  7. both nietzsche and camus have a lot to say about this. Camus, famously known for talking about the "absurd", comments on this saying that life has no purpose regardless of the many initiatives of humanity to find one (religions and philosophy are such initiatives). If the relationship to your topic is not as obvious as I believe it to be then I hope it becomes clear once I specify Neitzche's role in all of this (I have been reading all month on this so I tend to make assumptions, please ask me more if my explanation lacks detail ). So, you are probably familiar with the quote "God is dead, we have killed him". this quote according to David Sherman (a scholar on camus), marks not a defeat of christianity but the success of humanists. After all, Neitzsche says such words through the mouth of a madman; but the important thing is not the madman's revelation it is actually the reaction of a crowd around the man that is important. scorning him for having only recently achieved "enlightenment", the crowd is seen unaware of the implications of the madman's statement. to keep things short, Neitszche points out that the death of God is quite alarming since it leaves a considerable emptiness; this is the same emptiness that Pascal referred to in Penses.
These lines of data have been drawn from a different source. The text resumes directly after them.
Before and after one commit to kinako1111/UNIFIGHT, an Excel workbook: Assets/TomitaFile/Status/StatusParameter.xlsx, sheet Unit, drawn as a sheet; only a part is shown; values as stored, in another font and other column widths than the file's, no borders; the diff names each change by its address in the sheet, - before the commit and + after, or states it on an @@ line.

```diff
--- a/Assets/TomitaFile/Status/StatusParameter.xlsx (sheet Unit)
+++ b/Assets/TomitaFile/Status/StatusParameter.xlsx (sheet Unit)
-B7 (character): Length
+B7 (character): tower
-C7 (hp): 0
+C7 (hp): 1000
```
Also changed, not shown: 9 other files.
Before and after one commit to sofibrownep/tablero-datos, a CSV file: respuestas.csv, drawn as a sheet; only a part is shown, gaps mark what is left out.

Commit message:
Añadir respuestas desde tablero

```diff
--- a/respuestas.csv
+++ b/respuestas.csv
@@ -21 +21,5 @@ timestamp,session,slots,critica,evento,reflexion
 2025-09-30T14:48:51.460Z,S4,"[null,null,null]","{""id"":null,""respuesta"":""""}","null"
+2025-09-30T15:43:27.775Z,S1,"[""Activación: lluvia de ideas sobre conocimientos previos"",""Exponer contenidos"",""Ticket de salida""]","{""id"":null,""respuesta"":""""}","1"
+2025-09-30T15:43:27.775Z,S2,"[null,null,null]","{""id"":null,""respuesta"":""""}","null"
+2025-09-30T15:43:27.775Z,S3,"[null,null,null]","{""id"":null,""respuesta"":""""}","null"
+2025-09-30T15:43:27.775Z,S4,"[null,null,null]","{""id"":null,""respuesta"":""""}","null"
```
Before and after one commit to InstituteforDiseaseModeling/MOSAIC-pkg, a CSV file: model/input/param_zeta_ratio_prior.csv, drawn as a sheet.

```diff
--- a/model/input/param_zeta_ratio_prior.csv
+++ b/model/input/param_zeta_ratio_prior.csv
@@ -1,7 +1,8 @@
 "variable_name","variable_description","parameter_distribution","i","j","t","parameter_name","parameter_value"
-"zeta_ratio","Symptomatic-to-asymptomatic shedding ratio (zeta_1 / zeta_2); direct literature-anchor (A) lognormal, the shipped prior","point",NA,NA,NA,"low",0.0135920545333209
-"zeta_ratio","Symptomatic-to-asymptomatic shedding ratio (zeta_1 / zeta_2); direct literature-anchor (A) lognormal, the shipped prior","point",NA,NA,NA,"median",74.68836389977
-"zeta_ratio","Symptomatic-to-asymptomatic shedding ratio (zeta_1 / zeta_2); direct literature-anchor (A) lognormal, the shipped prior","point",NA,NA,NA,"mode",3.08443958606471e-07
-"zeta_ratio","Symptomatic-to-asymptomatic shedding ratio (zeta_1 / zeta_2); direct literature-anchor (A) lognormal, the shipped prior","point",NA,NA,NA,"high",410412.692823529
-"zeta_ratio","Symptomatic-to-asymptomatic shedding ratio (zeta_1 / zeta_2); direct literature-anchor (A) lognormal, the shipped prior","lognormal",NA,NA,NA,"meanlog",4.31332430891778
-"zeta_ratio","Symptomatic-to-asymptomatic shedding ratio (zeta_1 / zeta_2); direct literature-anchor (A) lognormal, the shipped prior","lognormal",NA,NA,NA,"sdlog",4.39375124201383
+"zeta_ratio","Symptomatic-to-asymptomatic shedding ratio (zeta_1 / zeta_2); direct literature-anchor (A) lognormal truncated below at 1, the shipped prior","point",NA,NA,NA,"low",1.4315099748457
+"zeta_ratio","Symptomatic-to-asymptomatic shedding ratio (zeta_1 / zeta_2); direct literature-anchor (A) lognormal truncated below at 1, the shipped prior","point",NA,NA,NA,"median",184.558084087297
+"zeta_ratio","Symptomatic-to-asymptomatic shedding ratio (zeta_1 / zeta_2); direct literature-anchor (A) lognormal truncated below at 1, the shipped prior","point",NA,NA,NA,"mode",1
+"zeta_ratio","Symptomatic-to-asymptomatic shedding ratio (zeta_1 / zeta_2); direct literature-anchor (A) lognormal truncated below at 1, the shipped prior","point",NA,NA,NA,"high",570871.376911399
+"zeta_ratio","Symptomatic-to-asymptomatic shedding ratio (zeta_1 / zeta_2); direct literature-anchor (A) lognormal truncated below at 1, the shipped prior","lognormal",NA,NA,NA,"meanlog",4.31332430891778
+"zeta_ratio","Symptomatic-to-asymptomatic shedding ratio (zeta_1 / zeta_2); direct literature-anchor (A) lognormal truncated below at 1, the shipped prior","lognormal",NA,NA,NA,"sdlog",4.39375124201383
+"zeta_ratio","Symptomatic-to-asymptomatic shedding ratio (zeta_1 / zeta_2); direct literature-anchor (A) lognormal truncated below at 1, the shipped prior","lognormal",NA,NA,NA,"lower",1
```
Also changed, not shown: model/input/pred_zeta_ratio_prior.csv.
As the humanities grow and liberal ideals succeed conservative ones, several doctrines rise to set a standard. Then, in the dawn of the 20th century the standard collapses with the world wars and people began to feel discouraged by the humanities. you see, the rises of nationalism and even fascism were undoubtedly related to the humanities; recall the famous words Dulce est decorum est. Having said this, when it comes to your question on the psychological need for a God, I think that there was a need for such a concept and there probably still is, since not even Camus and other existentialists like Samuel Beckett have been able to replace the value of God with "the absurd". Their belief is that upon the absence of a God, the human condition becomes absurd( in simple words, purposeless) and that this then allows us to fulfill ourselves by making up our own purposes.